Copy out the whole listing exactly as written, leaving the pictures behind.
++++
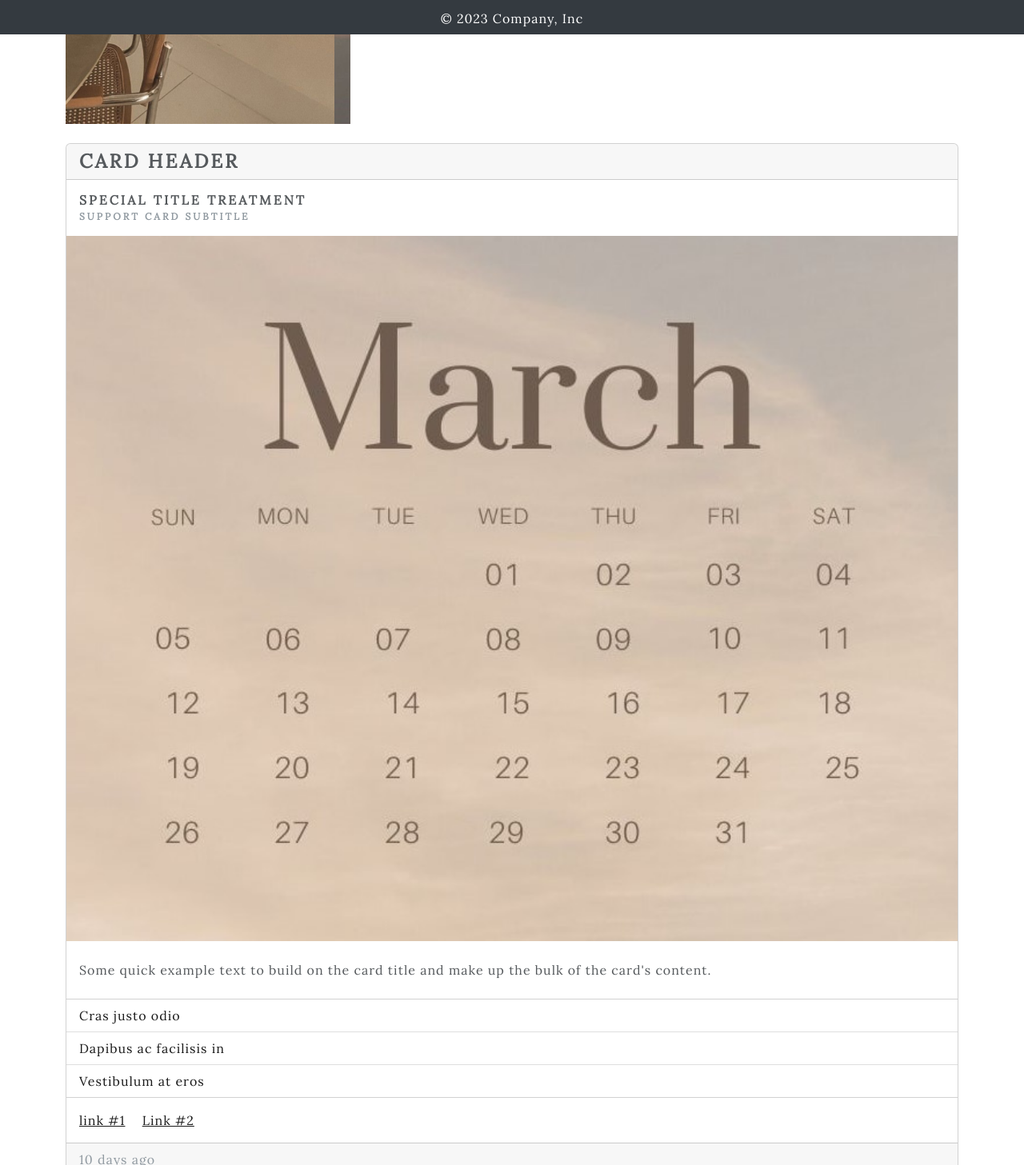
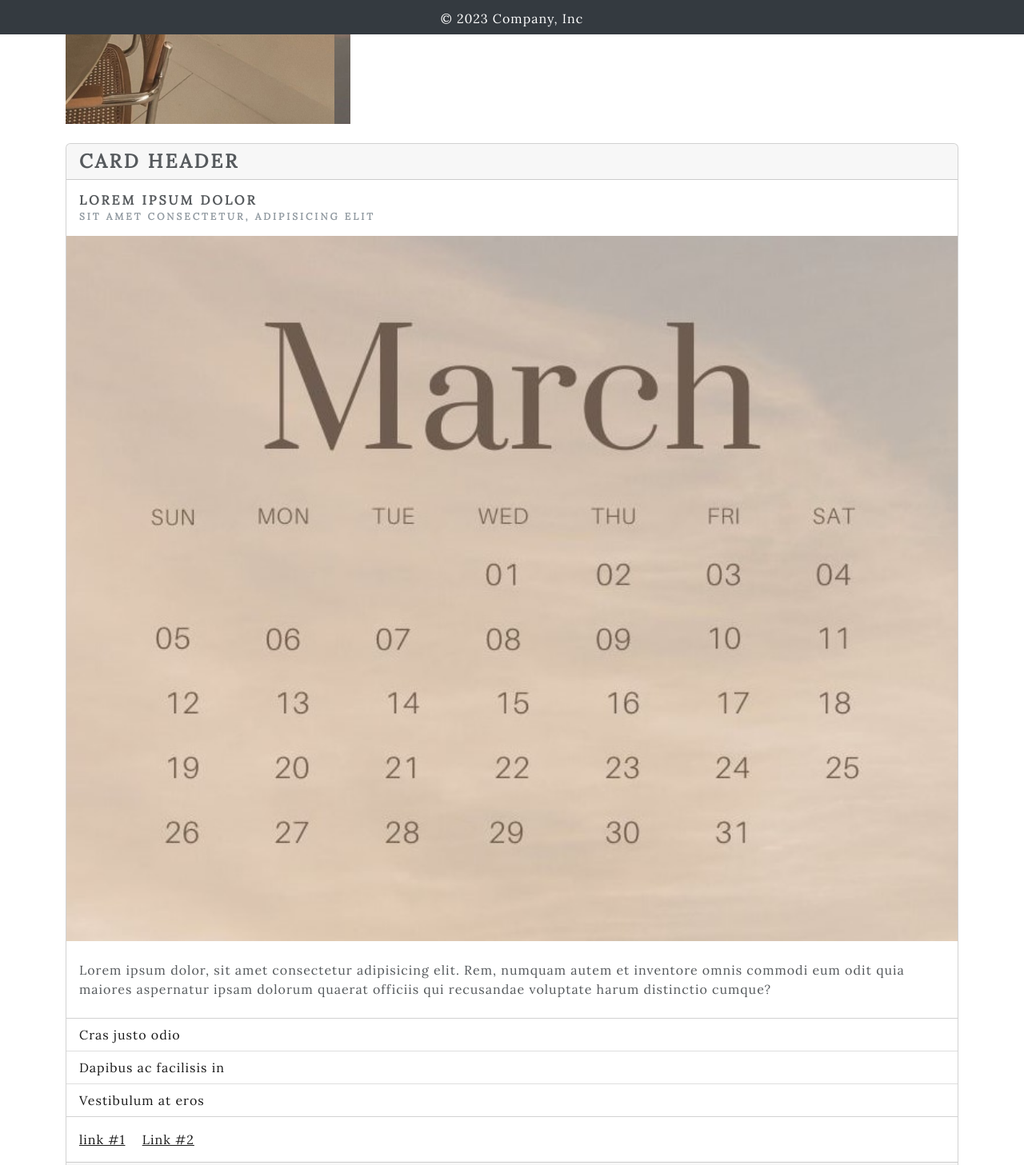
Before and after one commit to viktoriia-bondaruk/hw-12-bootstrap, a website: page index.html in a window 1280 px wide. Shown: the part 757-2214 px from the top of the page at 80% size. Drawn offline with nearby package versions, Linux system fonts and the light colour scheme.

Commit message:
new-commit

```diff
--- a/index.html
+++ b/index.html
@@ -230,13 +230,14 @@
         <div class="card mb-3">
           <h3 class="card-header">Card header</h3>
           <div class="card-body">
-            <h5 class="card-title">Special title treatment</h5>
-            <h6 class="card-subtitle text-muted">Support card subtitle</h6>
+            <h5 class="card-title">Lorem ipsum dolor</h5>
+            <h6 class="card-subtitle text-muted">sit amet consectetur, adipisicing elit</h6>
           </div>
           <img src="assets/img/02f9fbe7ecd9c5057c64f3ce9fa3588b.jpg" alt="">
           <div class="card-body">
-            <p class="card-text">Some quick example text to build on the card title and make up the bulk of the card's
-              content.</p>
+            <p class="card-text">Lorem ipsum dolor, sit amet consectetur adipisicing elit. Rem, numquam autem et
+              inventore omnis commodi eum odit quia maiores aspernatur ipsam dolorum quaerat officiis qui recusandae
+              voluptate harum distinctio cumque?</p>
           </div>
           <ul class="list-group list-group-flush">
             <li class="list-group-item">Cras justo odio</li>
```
++++
Result for this task ::
Before and after one commit to viktoriia-bondaruk/hw-12-bootstrap, a website: page index.html in a window 1280 px wide. Shown: the part 757-2214 px from the top of the page at 80% size. Drawn offline with nearby package versions, Linux system fonts and the light colour scheme.

Commit message:
new-commit

```diff
--- a/index.html
+++ b/index.html
@@ -230,13 +230,14 @@
         <div class="card mb-3">
           <h3 class="card-header">Card header</h3>
           <div class="card-body">
-            <h5 class="card-title">Special title treatment</h5>
-            <h6 class="card-subtitle text-muted">Support card subtitle</h6>
+            <h5 class="card-title">Lorem ipsum dolor</h5>
+            <h6 class="card-subtitle text-muted">sit amet consectetur, adipisicing elit</h6>
           </div>
           <img src="assets/img/02f9fbe7ecd9c5057c64f3ce9fa3588b.jpg" alt="">
           <div class="card-body">
-            <p class="card-text">Some quick example text to build on the card title and make up the bulk of the card's
-              content.</p>
+            <p class="card-text">Lorem ipsum dolor, sit amet consectetur adipisicing elit. Rem, numquam autem et
+              inventore omnis commodi eum odit quia maiores aspernatur ipsam dolorum quaerat officiis qui recusandae
+              voluptate harum distinctio cumque?</p>
           </div>
           <ul class="list-group list-group-flush">
             <li class="list-group-item">Cras justo odio</li>
```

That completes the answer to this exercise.